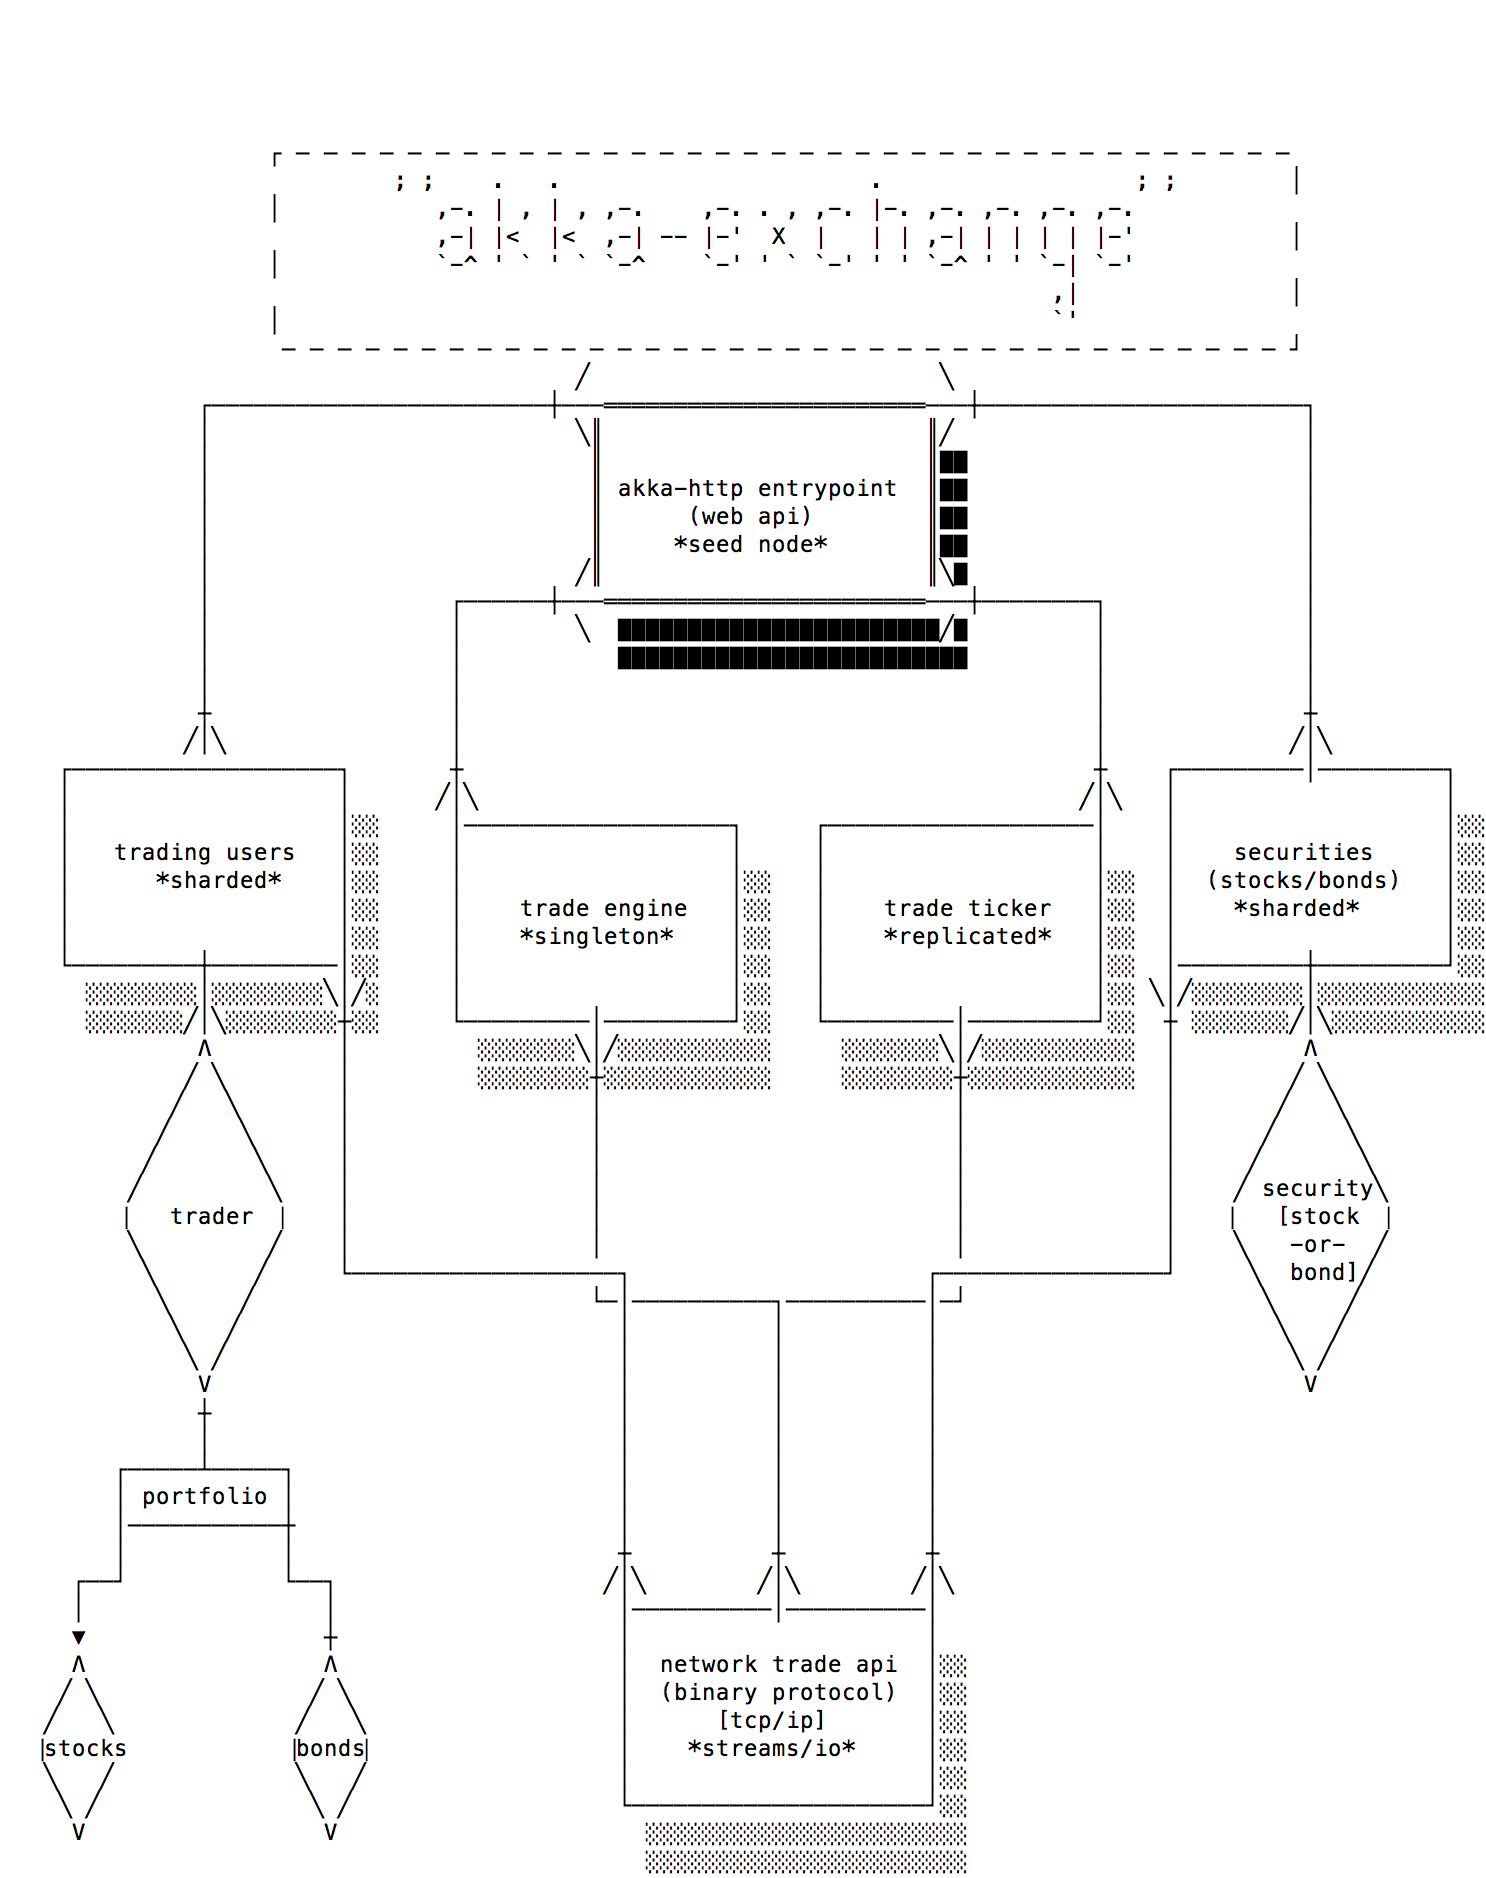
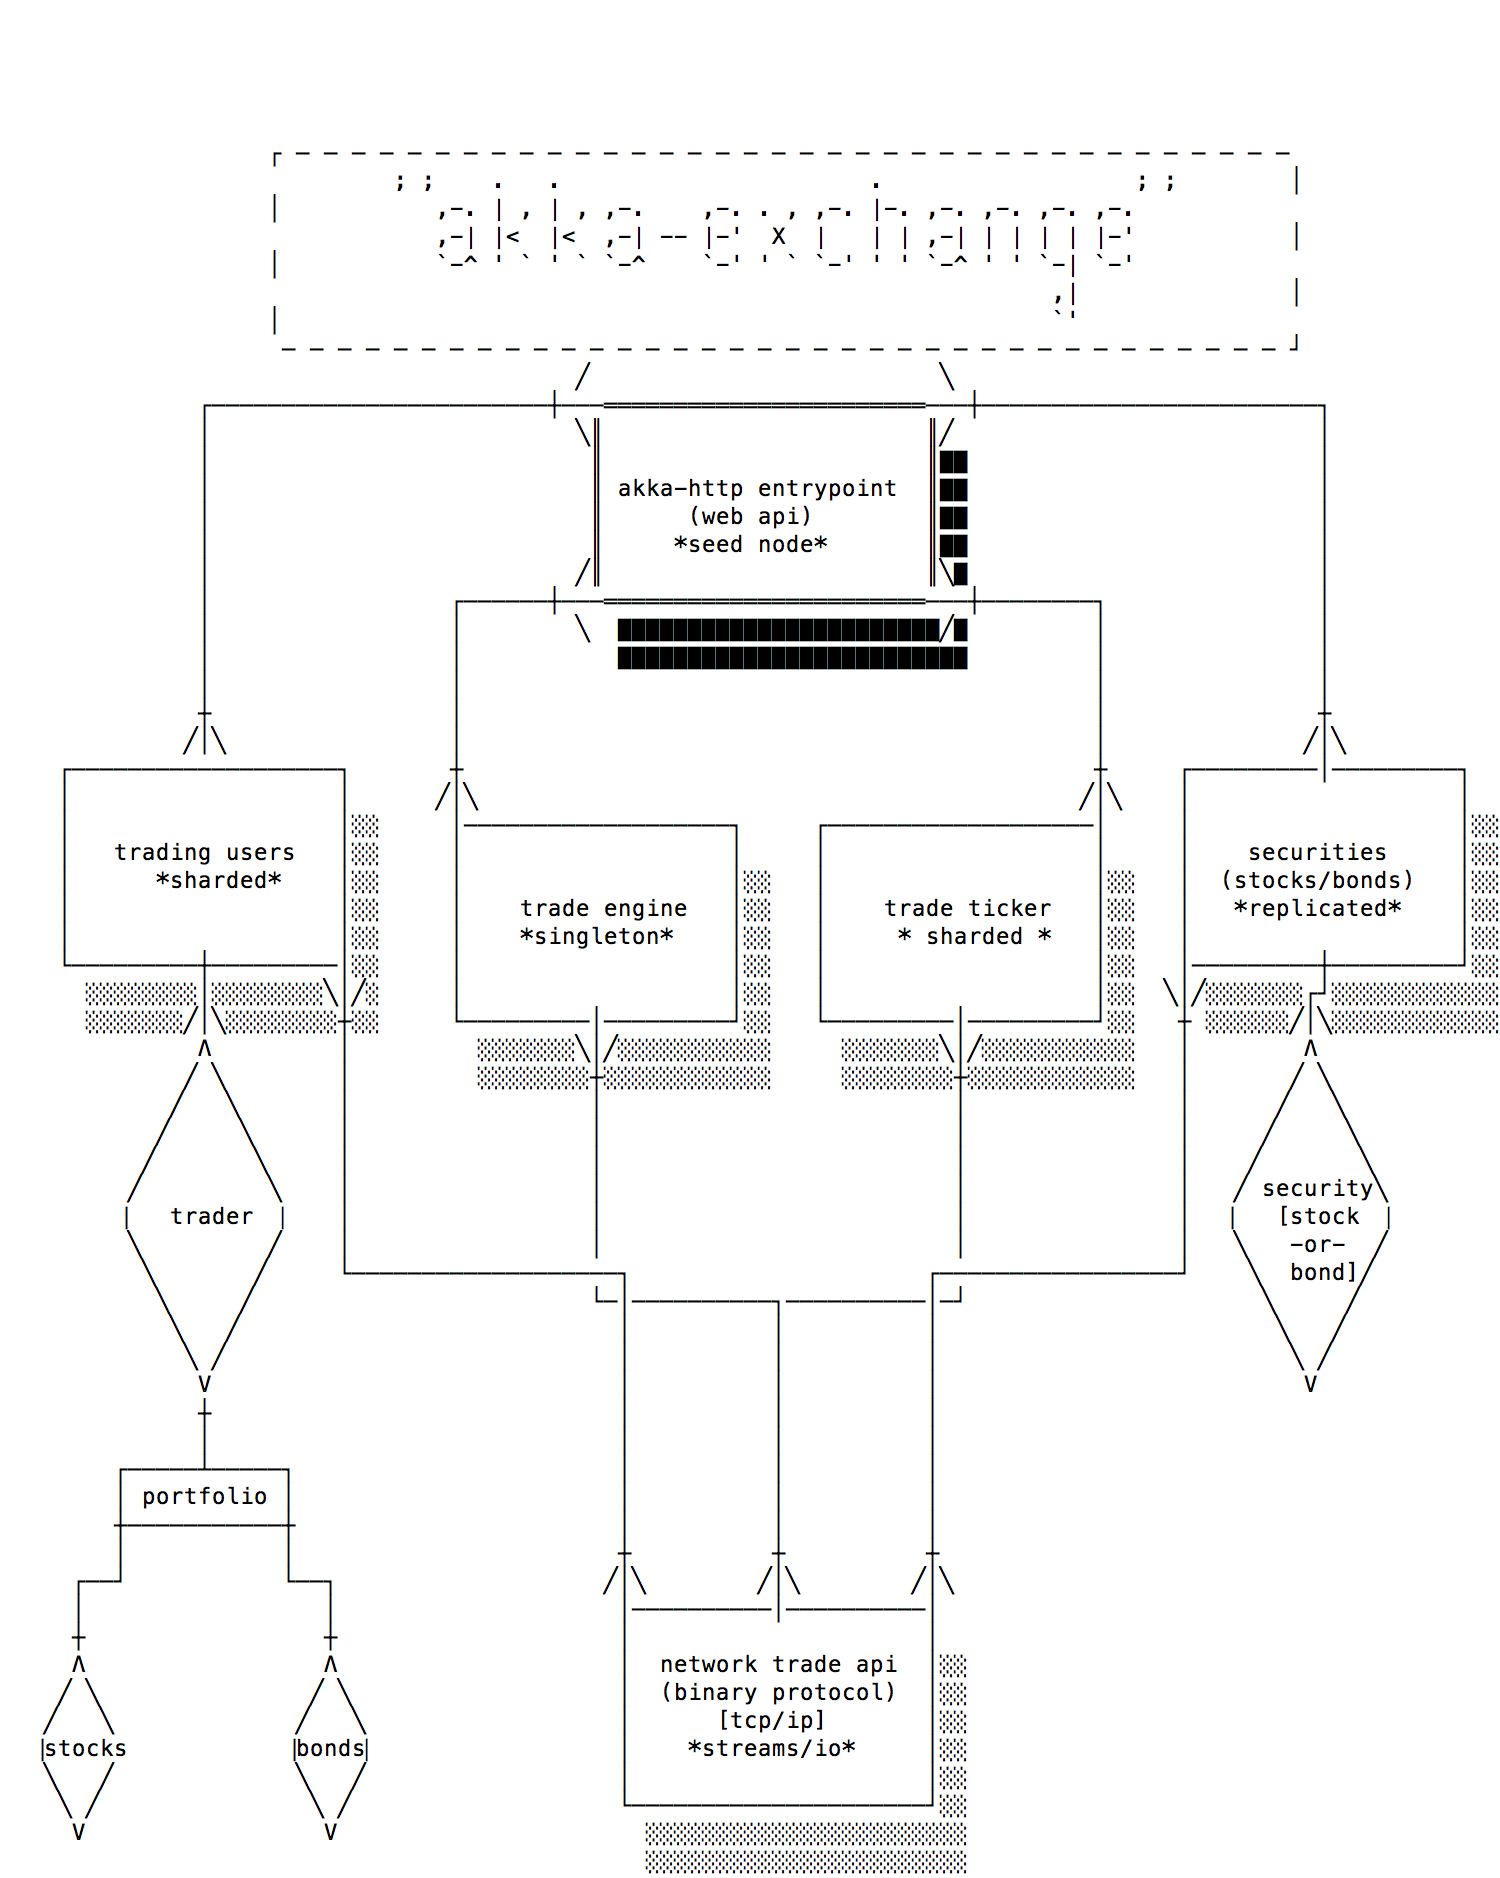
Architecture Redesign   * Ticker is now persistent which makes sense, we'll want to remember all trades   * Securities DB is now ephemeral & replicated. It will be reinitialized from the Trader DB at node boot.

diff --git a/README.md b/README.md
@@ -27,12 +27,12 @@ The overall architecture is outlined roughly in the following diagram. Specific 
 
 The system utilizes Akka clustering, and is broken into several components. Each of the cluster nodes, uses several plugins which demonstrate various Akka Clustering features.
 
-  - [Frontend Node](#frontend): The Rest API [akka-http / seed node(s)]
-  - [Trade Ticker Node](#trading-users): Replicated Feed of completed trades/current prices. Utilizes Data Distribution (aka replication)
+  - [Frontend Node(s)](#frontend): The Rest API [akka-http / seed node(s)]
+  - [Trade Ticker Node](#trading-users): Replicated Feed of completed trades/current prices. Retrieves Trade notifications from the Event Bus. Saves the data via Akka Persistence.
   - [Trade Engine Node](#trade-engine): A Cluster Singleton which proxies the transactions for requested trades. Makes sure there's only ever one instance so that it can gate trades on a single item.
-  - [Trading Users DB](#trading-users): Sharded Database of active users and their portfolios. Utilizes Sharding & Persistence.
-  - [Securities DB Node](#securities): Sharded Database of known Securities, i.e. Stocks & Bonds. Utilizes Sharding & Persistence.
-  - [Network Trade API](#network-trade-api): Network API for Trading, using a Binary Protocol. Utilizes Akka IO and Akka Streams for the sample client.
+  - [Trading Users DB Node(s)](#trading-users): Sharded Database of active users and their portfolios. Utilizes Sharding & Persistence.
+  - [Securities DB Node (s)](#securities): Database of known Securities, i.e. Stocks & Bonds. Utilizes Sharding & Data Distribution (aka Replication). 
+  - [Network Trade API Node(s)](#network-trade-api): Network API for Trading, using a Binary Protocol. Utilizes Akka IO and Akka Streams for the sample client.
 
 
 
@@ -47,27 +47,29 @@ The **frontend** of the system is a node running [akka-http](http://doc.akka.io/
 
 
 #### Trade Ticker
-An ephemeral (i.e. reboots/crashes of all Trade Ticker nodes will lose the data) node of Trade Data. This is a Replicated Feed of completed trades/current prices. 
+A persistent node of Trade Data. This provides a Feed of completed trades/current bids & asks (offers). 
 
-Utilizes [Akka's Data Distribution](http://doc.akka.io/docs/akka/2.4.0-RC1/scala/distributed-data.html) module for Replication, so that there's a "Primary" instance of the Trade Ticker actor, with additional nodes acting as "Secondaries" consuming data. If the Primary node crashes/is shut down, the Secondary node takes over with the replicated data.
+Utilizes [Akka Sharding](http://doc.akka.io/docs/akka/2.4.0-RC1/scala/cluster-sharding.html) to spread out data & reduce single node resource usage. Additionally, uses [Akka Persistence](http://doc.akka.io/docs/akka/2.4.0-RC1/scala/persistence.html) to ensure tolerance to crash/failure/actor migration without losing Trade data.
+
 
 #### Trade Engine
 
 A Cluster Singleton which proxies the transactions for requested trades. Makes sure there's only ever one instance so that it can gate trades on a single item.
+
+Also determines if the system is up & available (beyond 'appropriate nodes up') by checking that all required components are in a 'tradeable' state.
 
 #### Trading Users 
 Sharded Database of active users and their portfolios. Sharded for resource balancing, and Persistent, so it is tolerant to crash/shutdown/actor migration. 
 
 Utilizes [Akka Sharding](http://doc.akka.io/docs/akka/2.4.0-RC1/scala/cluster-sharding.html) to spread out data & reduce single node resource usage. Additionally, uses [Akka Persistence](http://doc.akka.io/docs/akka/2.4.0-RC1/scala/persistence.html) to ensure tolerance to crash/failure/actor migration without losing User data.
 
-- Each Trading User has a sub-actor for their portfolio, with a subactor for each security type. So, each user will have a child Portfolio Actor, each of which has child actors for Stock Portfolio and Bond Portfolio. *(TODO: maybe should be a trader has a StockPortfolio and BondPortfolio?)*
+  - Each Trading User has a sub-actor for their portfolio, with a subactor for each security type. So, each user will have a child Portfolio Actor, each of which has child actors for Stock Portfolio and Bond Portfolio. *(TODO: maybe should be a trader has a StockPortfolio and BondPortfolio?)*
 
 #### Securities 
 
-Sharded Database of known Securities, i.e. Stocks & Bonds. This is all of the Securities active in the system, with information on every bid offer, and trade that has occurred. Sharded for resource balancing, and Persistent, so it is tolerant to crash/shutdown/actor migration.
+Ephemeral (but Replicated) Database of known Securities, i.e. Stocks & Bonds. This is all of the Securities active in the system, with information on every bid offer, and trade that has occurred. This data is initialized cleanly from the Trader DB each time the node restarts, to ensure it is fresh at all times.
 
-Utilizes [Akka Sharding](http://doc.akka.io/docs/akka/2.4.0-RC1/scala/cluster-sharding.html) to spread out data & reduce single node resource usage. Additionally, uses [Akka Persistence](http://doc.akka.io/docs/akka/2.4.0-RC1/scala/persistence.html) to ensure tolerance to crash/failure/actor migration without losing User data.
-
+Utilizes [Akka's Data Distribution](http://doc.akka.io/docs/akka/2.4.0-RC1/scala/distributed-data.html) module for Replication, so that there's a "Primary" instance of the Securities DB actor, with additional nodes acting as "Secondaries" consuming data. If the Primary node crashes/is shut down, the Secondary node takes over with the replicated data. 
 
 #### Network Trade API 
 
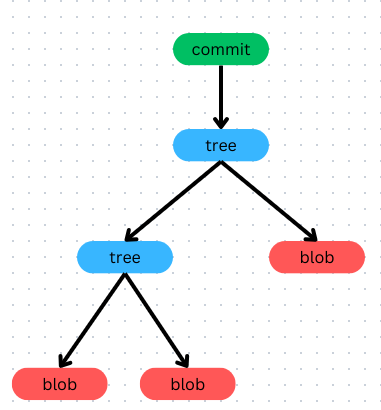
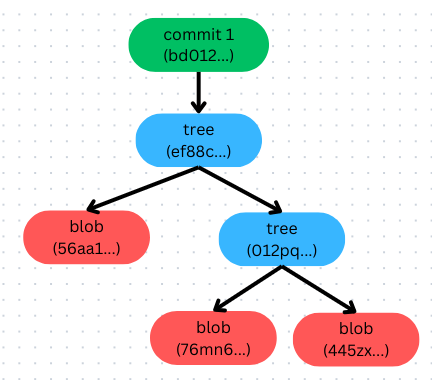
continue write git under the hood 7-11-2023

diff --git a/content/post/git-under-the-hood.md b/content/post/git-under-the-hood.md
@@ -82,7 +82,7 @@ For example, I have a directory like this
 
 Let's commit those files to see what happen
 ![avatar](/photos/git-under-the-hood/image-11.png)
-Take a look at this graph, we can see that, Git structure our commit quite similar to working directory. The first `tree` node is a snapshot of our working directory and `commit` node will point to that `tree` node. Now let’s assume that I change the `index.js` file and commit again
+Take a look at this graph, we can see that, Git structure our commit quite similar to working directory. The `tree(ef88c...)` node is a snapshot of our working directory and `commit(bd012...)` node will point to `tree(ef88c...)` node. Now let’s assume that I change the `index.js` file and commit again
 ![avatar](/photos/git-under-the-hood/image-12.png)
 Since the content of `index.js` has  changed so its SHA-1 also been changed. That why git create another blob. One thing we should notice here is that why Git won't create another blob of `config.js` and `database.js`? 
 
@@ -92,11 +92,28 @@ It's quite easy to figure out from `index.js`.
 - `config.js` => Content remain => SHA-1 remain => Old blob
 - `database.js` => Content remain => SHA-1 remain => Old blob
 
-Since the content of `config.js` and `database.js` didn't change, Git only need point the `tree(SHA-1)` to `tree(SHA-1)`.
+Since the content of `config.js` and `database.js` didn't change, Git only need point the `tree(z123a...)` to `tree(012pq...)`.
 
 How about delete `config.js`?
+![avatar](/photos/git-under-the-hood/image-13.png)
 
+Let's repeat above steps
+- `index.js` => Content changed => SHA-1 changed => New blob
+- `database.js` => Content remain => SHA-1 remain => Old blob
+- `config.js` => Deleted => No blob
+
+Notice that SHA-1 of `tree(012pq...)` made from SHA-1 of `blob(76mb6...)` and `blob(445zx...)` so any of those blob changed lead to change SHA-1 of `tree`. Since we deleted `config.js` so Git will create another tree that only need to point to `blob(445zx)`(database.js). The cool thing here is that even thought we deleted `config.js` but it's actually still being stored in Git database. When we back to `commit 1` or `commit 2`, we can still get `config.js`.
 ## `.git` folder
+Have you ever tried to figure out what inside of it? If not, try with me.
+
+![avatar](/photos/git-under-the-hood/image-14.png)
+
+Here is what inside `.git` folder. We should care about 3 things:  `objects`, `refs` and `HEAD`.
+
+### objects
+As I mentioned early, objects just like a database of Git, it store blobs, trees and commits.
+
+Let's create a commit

— Exercise instructions —
Copy out each line of the data above, exactly, if it lies between the line holding "#### Trading Users" and the line holding "-- Each Trading", inclusive; copy no other line.

— Finished task —
 #### Trading Users 
 Sharded Database of active users and their portfolios. Sharded for resource balancing, and Persistent, so it is tolerant to crash/shutdown/actor migration. 
 
 Utilizes [Akka Sharding](http://doc.akka.io/docs/akka/2.4.0-RC1/scala/cluster-sharding.html) to spread out data & reduce single node resource usage. Additionally, uses [Akka Persistence](http://doc.akka.io/docs/akka/2.4.0-RC1/scala/persistence.html) to ensure tolerance to crash/failure/actor migration without losing User data.
 
-- Each Trading User has a sub-actor for their portfolio, with a subactor for each security type. So, each user will have a child Portfolio Actor, each of which has child actors for Stock Portfolio and Bond Portfolio. *(TODO: maybe should be a trader has a StockPortfolio and BondPortfolio?)*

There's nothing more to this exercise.